Art Przybylowicz, MEA General Counsel, and Mary Aldecoa, Fowlerville teacher and EA president, testified before the Senate Education Committee on the four-bill tenure proposal passed by the House last week.
He pointed out that we can have tenure reform that is fair, less time consuming and expensive and still provide due process for the dismissal of ineffective teachers.
Przybylowicz spoke in opposition to House Bills 4625-4628 which amend tenure and dismantle collective bargaining calling them “poorly conceived, apparently hastily drafted, and based upon a faulty premise—the infallibility of building principals.”
He particularly stressed the unfairness of changing the standard for discharging or demoting tenured teachers from “reasonable and just cause” to “arbitrary and capricious’’ in HB 4626. Calling it an “extremely low standard of review,” he warned the Committee that teachers will turn to the courts to fight a discharge.
“This will result in even lengthier, more expensive litigation for school boards and teachers than the current tenure process.”
Przybylowicz also noted the “incredible power of the principal over a classroom teacher” with the prohibition of collective bargaining over subjects such as evaluations, and layoff and recall in HB 4628. The situation is even more dire when coupled with taking tenure away from long-term, deserving teachers. And if a building principal does not do a proper job of evaluating, it is the teacher who pays the price for the principal’s failure.
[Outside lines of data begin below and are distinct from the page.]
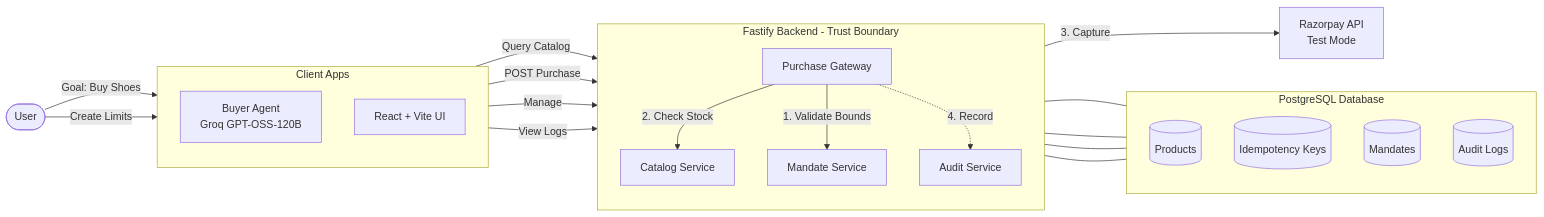
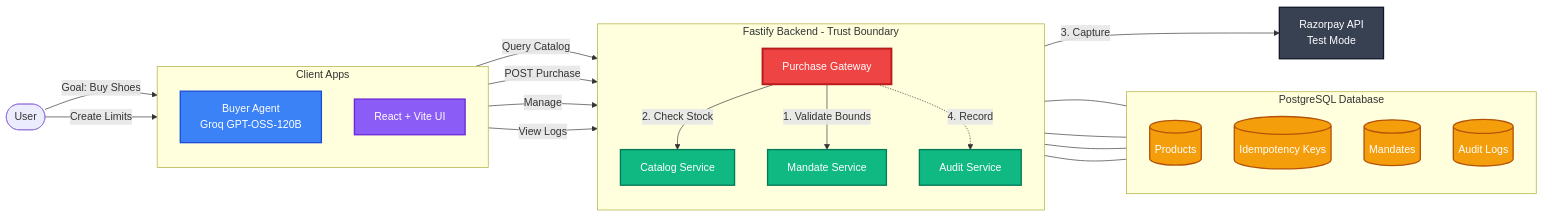
One commit to ascend-x/Boundpay changed the diagram in README.md. Above: the diagram before and after it, drawn with Mermaid. The commit also changed other lines of this file, not shown here.

Commit message:
docs: add color styling to mermaid diagram and explanation section

````diff
--- a/README.md
+++ b/README.md
@@ -54,54 +54,62 @@
 ```mermaid
 graph LR
+    %% Styling
+    classDef ai fill:#3b82f6,stroke:#1d4ed8,stroke-width:2px,color:#fff;
+    classDef ui fill:#8b5cf6,stroke:#6d28d9,stroke-width:2px,color:#fff;
+    classDef gateway fill:#ef4444,stroke:#b91c1c,stroke-width:3px,color:#fff;
+    classDef backend fill:#10b981,stroke:#047857,stroke-width:2px,color:#fff;
+    classDef db fill:#f59e0b,stroke:#b45309,stroke-width:2px,color:#fff;
+    classDef external fill:#374151,stroke:#111827,stroke-width:2px,color:#fff;
+
     %% Actors
     User([User])
 
     %% Client Tier
     subgraph Clients [Client Apps]
         direction TB
-        Agent[Buyer Agent<br/>Groq GPT-OSS-120B]
-        Frontend[React + Vite UI]
+        Agent[Buyer Agent<br/>Groq GPT-OSS-120B]:::ai
+        Frontend[React + Vite UI]:::ui
     end
 
     %% Service Tier
     subgraph TrustBoundary [Fastify Backend - Trust Boundary]
         direction TB
-        Catalog[Catalog Service]
-        Gateway[Purchase Gateway]
-        Mandate[Mandate Service]
-        Audit[Audit Service]
+        Catalog[Catalog Service]:::backend
+        Gateway[Purchase Gateway]:::gateway
+        Mandate[Mandate Service]:::backend
+        Audit[Audit Service]:::backend
     end
 
     %% Persistence Tier
     subgraph Persistence [PostgreSQL Database]
         direction TB
-        DB_Products[(Products)]
-        DB_Idempotency[(Idempotency Keys)]
-        DB_Mandates[(Mandates)]
-        DB_Audit[(Audit Logs)]
+        DB_Products[(Products)]:::db
+        DB_Idempotency[(Idempotency Keys)]:::db
+        DB_Mandates[(Mandates)]:::db
+        DB_Audit[(Audit Logs)]:::db
     end
 
     %% External
-    Razorpay[Razorpay API<br/>Test Mode]
+    Razorpay[Razorpay API<br/>Test Mode]:::external
 
     %% Flows
     User -->|Goal: Buy Shoes| Agent
     User -->|Create Limits| Frontend
 
     Agent -->|Query Catalog| Catalog
     Agent -->|POST Purchase| Gateway
 
     Frontend -->|Manage| Mandate
     Frontend -->|View Logs| Audit
 
     Gateway -->|1. Validate Bounds| Mandate
     Gateway -->|2. Check Stock| Catalog
     Gateway -->|3. Capture| Razorpay
     Gateway -.->|4. Record| Audit
 
     %% DB Connections
     Catalog --- DB_Products
     Gateway --- DB_Idempotency
     Mandate --- DB_Mandates
     Audit --- DB_Audit
 ```
````
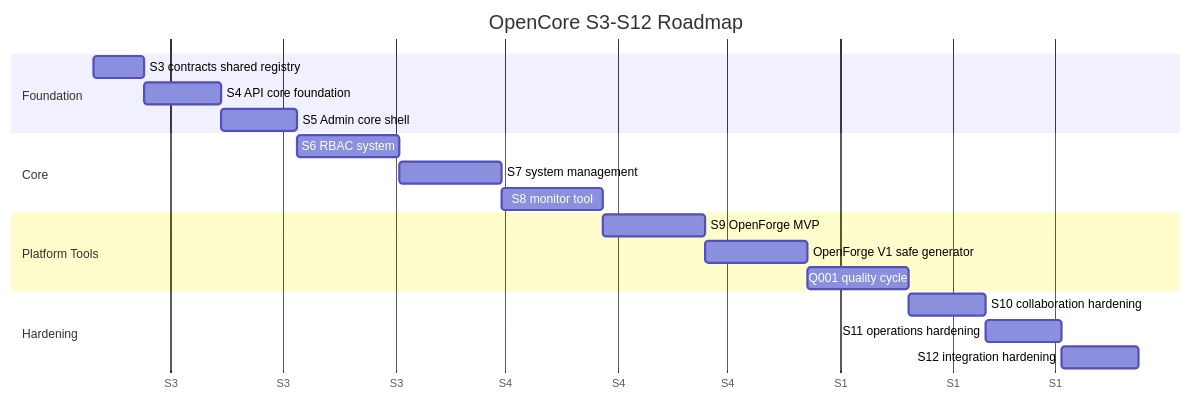
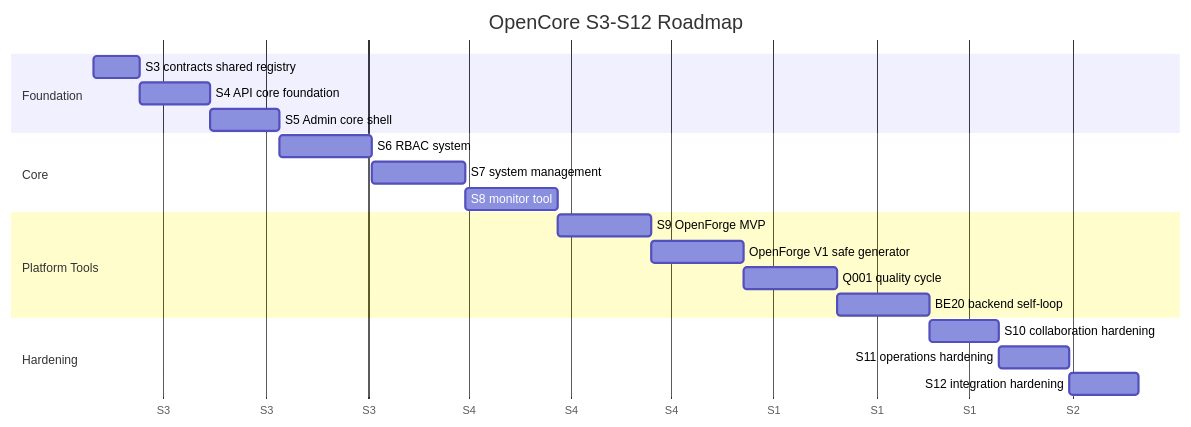
Before and after one commit to Gan-Xing/OpenCore: the first of 3 diagrams in docs/strategy/staged-roadmap.md, drawn with Mermaid. The commit also changed other lines of this file and 23 other files, not shown here.

First line of the commit message:
docs(docs): reconcile backend self-loop documentation / 对齐后端自循环文档状态

````diff
--- a/docs/strategy/staged-roadmap.md
+++ b/docs/strategy/staged-roadmap.md
@@ -11,22 +11,23 @@
 ```mermaid
 gantt
   title OpenCore S3-S12 Roadmap
   dateFormat  YYYY-MM-DD
   axisFormat  S%q
   section Foundation
   S3 contracts shared registry :s3, 2026-06-10, 14d
   S4 API core foundation :s4, after s3, 21d
   S5 Admin core shell :s5, after s4, 21d
   section Core
   S6 RBAC system :s6, after s5, 28d
   S7 system management :s7, after s6, 28d
   S8 monitor tool :s8, after s7, 28d
   section Platform Tools
   S9 OpenForge MVP :s9, after s8, 28d
   OpenForge V1 safe generator :v1, after s9, 28d
   Q001 quality cycle :q001, after v1, 28d
+  BE20 backend self-loop :be20, after q001, 28d
   section Hardening
-  S10 collaboration hardening :s10, after q001, 21d
+  S10 collaboration hardening :s10, after be20, 21d
   S11 operations hardening :s11, after s10, 21d
   S12 integration hardening :s12, after s11, 21d
 ```
````
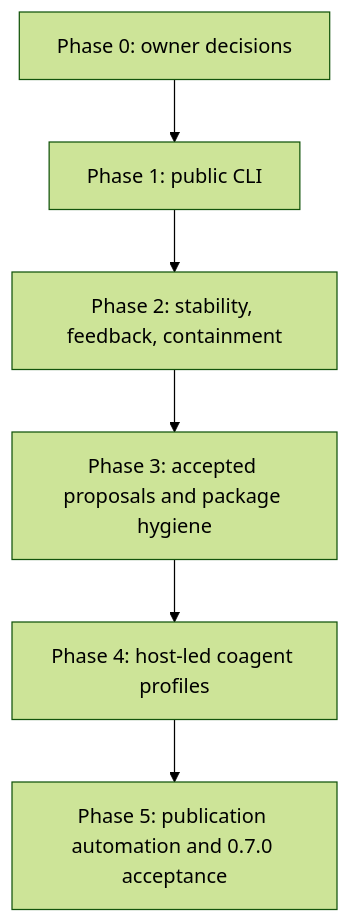
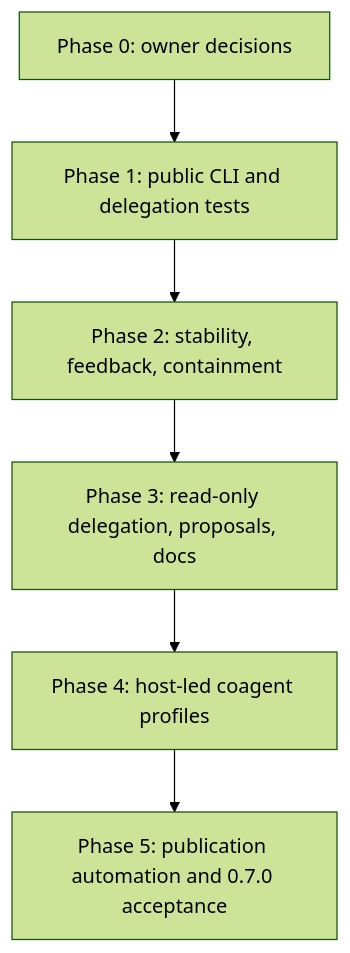
Before and after one commit to oktawianwybieralski/coagent8: the diagram in docs/ROADMAP.md, drawn with Mermaid (forest theme). The commit also changed other lines of this file, not shown here.

First line of the commit message:
docs(roadmap): make asynchronous delegation a headline of 0.7.0

````diff
--- a/docs/ROADMAP.md
+++ b/docs/ROADMAP.md
@@ -84,8 +84,8 @@
 ```mermaid
 flowchart TD
-  P0["Phase 0: owner decisions"] --> P1["Phase 1: public CLI"]
+  P0["Phase 0: owner decisions"] --> P1["Phase 1: public CLI and delegation tests"]
   P1 --> P2["Phase 2: stability, feedback, containment"]
-  P2 --> P3["Phase 3: accepted proposals and package hygiene"]
+  P2 --> P3["Phase 3: read-only delegation, proposals, docs"]
   P3 --> P4["Phase 4: host-led coagent profiles"]
   P4 --> P5["Phase 5: publication automation and 0.7.0 acceptance"]
 ```
````
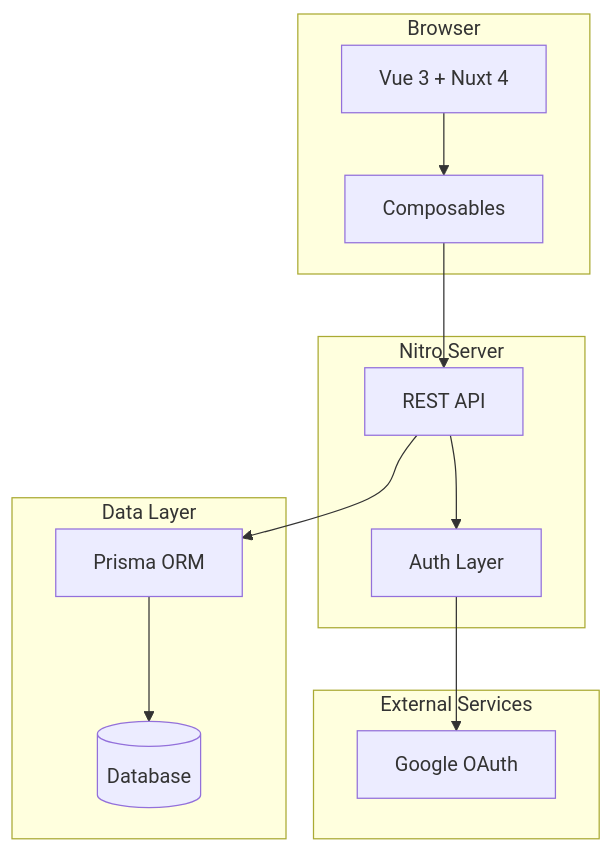
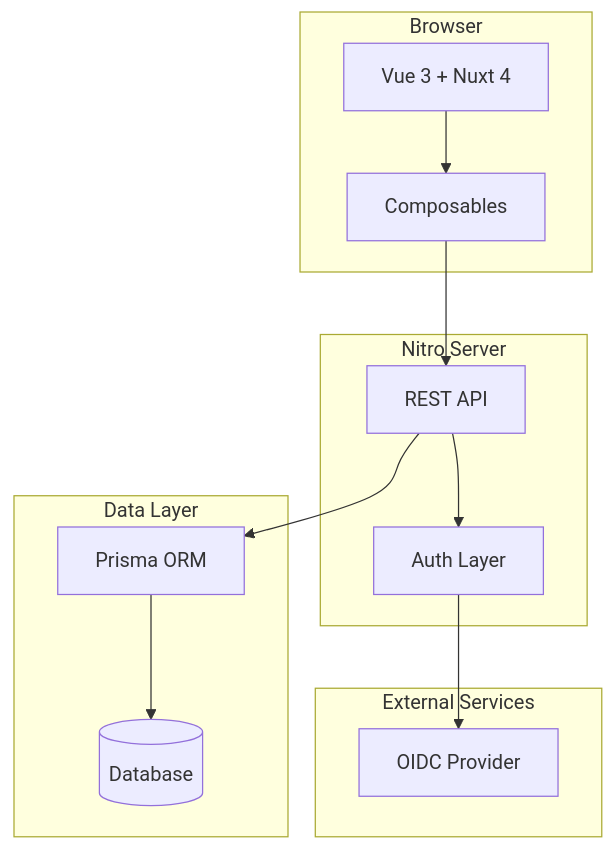
The second of 2 diagrams in README.md (redhat-openshift-partner-labs/portal), drawn with Mermaid before and after one commit. The commit also changed other lines of this file, not shown here.

First line of the commit message:
docs: update README to reflect OIDC authentication

````diff
--- a/README.md
+++ b/README.md
@@ -135,28 +137,28 @@
 ```mermaid
 flowchart TB
     subgraph Client["Browser"]
         Vue["Vue 3 + Nuxt 4"]
         Composables["Composables"]
     end
 
     subgraph Server["Nitro Server"]
         API["REST API"]
         Auth["Auth Layer"]
     end
 
     subgraph Data["Data Layer"]
         Prisma["Prisma ORM"]
         DB[(Database)]
     end
 
     subgraph External["External Services"]
-        Google["Google OAuth"]
+        OIDC["OIDC Provider"]
     end
 
     Vue --> Composables
     Composables --> API
     API --> Auth
-    Auth --> Google
+    Auth --> OIDC
     API --> Prisma
     Prisma --> DB
 ```
````
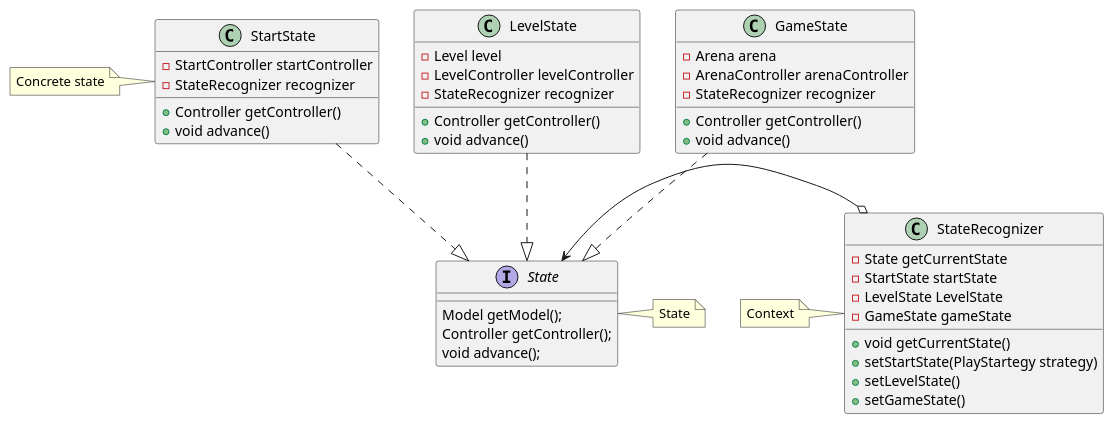
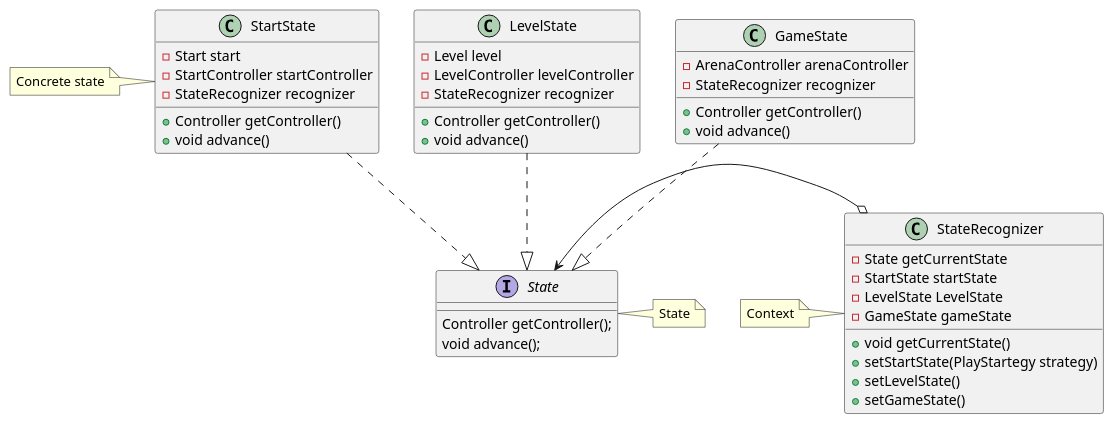
One commit to TsarkFC/lpoo-proj changed the diagram in docs/uml/State.puml. Above: the diagram before and after it, drawn with PlantUML. The commit also changed 15 other files, not shown here.

```diff
--- a/docs/uml/State.puml
+++ b/docs/uml/State.puml
@@ -1,58 +1,57 @@
 @startuml state
 
 interface State {
-    Model getModel();
     Controller getController();
     void advance();
 }
 note right
 State
 end note
 
 class StateRecognizer{
     - State getCurrentState
     - StartState startState
     - LevelState LevelState
     - GameState gameState
     + void getCurrentState()
     + setStartState(PlayStartegy strategy)
     + setLevelState()
     + setGameState()
 }
 note left
 Context
 end note
 
 class StartState{
+    - Start start
     - StartController startController
     - StateRecognizer recognizer
     + Controller getController()
     + void advance()
 }
 note left
 Concrete state
 end note
 class LevelState{
     - Level level
     - LevelController levelController
     - StateRecognizer recognizer
     + Controller getController()
     + void advance()
 }
 class GameState{
-    - Arena arena
     - ArenaController arenaController
     - StateRecognizer recognizer
     + Controller getController()
     + void advance()
 }
 
 
 State <-right-o StateRecognizer
 
 skinparam groupInheritance 3
 
 StartState ..|> State
 LevelState..|> State
 GameState ..|> State
 @enduml
```
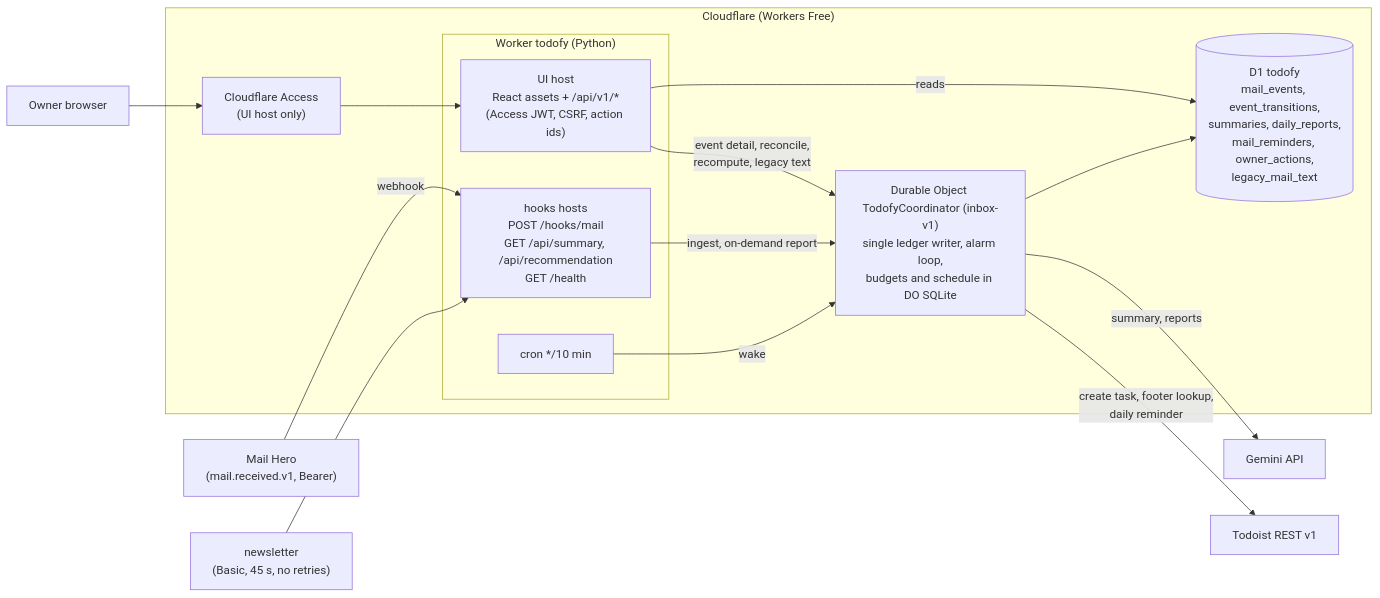
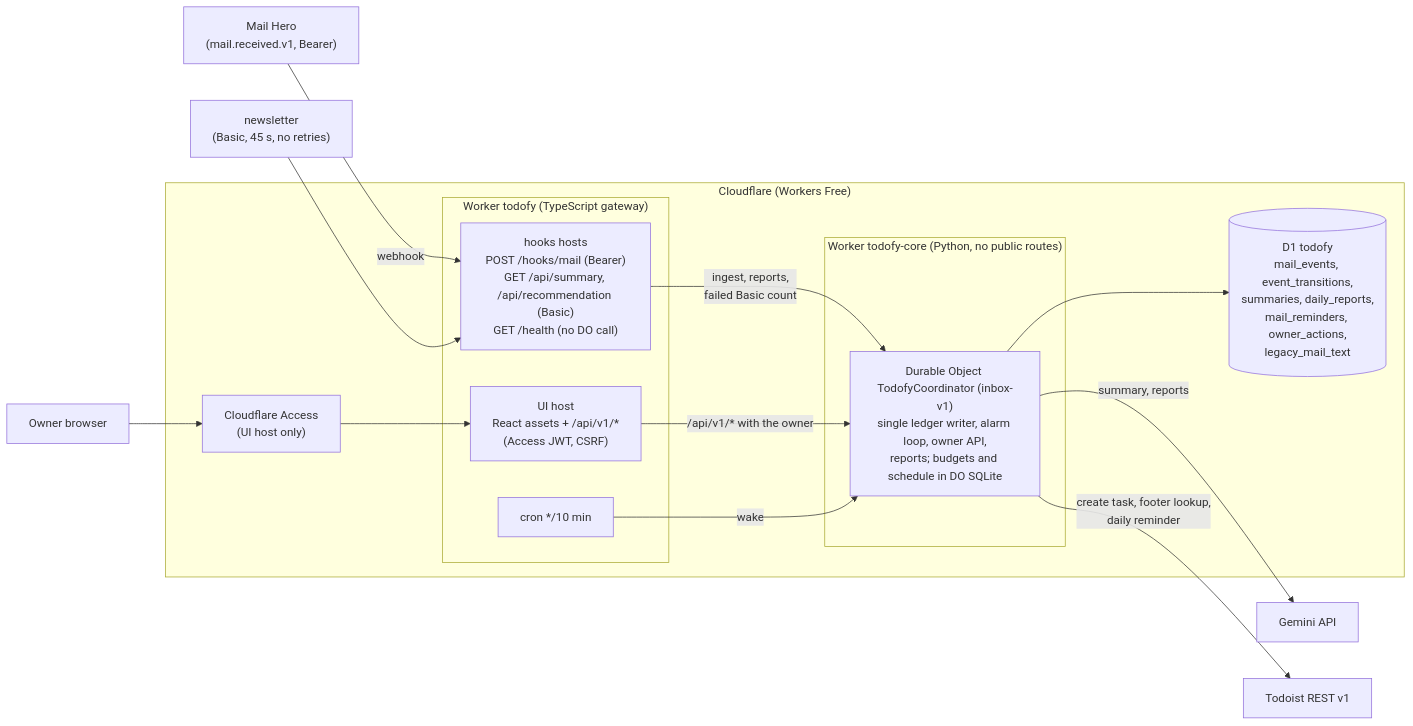
Before and after one commit to ziyixi/todofy: the first of 2 diagrams in architecture-diagram.md, drawn with Mermaid. The commit also changed other lines of this file and 65 other files, not shown here.

First line of the commit message:
Front the Python core with a thin TypeScript gateway

````diff
--- a/architecture-diagram.md
+++ b/architecture-diagram.md
@@ -8,31 +11,32 @@
 ```mermaid
 flowchart LR
     MH["Mail Hero<br/>(mail.received.v1, Bearer)"]
     NL["newsletter<br/>(Basic, 45 s, no retries)"]
     Owner["Owner browser"]
 
     subgraph CF["Cloudflare (Workers Free)"]
         Access["Cloudflare Access<br/>(UI host only)"]
-        subgraph W["Worker todofy (Python)"]
-            Hooks["hooks hosts<br/>POST /hooks/mail<br/>GET /api/summary, /api/recommendation<br/>GET /health"]
-            OwnerAPI["UI host<br/>React assets + /api/v1/*<br/>(Access JWT, CSRF, action ids)"]
+        subgraph W["Worker todofy (TypeScript gateway)"]
+            Hooks["hooks hosts<br/>POST /hooks/mail (Bearer)<br/>GET /api/summary, /api/recommendation (Basic)<br/>GET /health (no DO call)"]
+            OwnerAPI["UI host<br/>React assets + /api/v1/*<br/>(Access JWT, CSRF)"]
             Cron["cron */10 min"]
         end
-        DO["Durable Object TodofyCoordinator (inbox-v1)<br/>single ledger writer, alarm loop,<br/>budgets and schedule in DO SQLite"]
+        subgraph C["Worker todofy-core (Python, no public routes)"]
+            DO["Durable Object TodofyCoordinator (inbox-v1)<br/>single ledger writer, alarm loop, owner API,<br/>reports; budgets and schedule in DO SQLite"]
+        end
         D1[("D1 todofy<br/>mail_events, event_transitions,<br/>summaries, daily_reports,<br/>mail_reminders, owner_actions,<br/>legacy_mail_text")]
     end
 
     Gemini["Gemini API"]
     Todoist["Todoist REST v1"]
 
     MH -->|webhook| Hooks
     NL --> Hooks
     Owner --> Access --> OwnerAPI
-    Hooks -->|ingest, on-demand report| DO
-    OwnerAPI -->|reads| D1
-    OwnerAPI -->|event detail, reconcile,<br/>recompute, legacy text| DO
+    Hooks -->|ingest, reports,<br/>failed Basic count| DO
+    OwnerAPI -->|/api/v1/* with the owner| DO
     Cron -->|wake| DO
     DO --> D1
     DO -->|summary, reports| Gemini
     DO -->|create task, footer lookup,<br/>daily reminder| Todoist
 ```
````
In her testimony, Mary Aldecoa presented the teacher perspective when she spoke of instances where some of her school district principals didn’t evaluate ineffective teachers.
“The problem is not tenure or evaluations. The problem is administrators failing to do evaluations. There should be accountability for administrators too, not just teachers.”
In vivid detail, Aldecoa described how her members are reacting to this anti-teacher legislation.
“I have 20 teachers who want out but they love what they do and they’re good teachers. I have another group who wants to move to another state. And I have another group that’s thinking about leaving teaching to go back to school and learn a different profession where they can feel valued.”
Members of the State Tenure Commission spoke in support of tenure reform but with modifications, many of which echoed the concerns MEA has. Click here to read their position statement.
The Committee will be taking more testimony next week.
Find out how your state Representative voted on House Bills 4625, 4626, 4627 and 4628.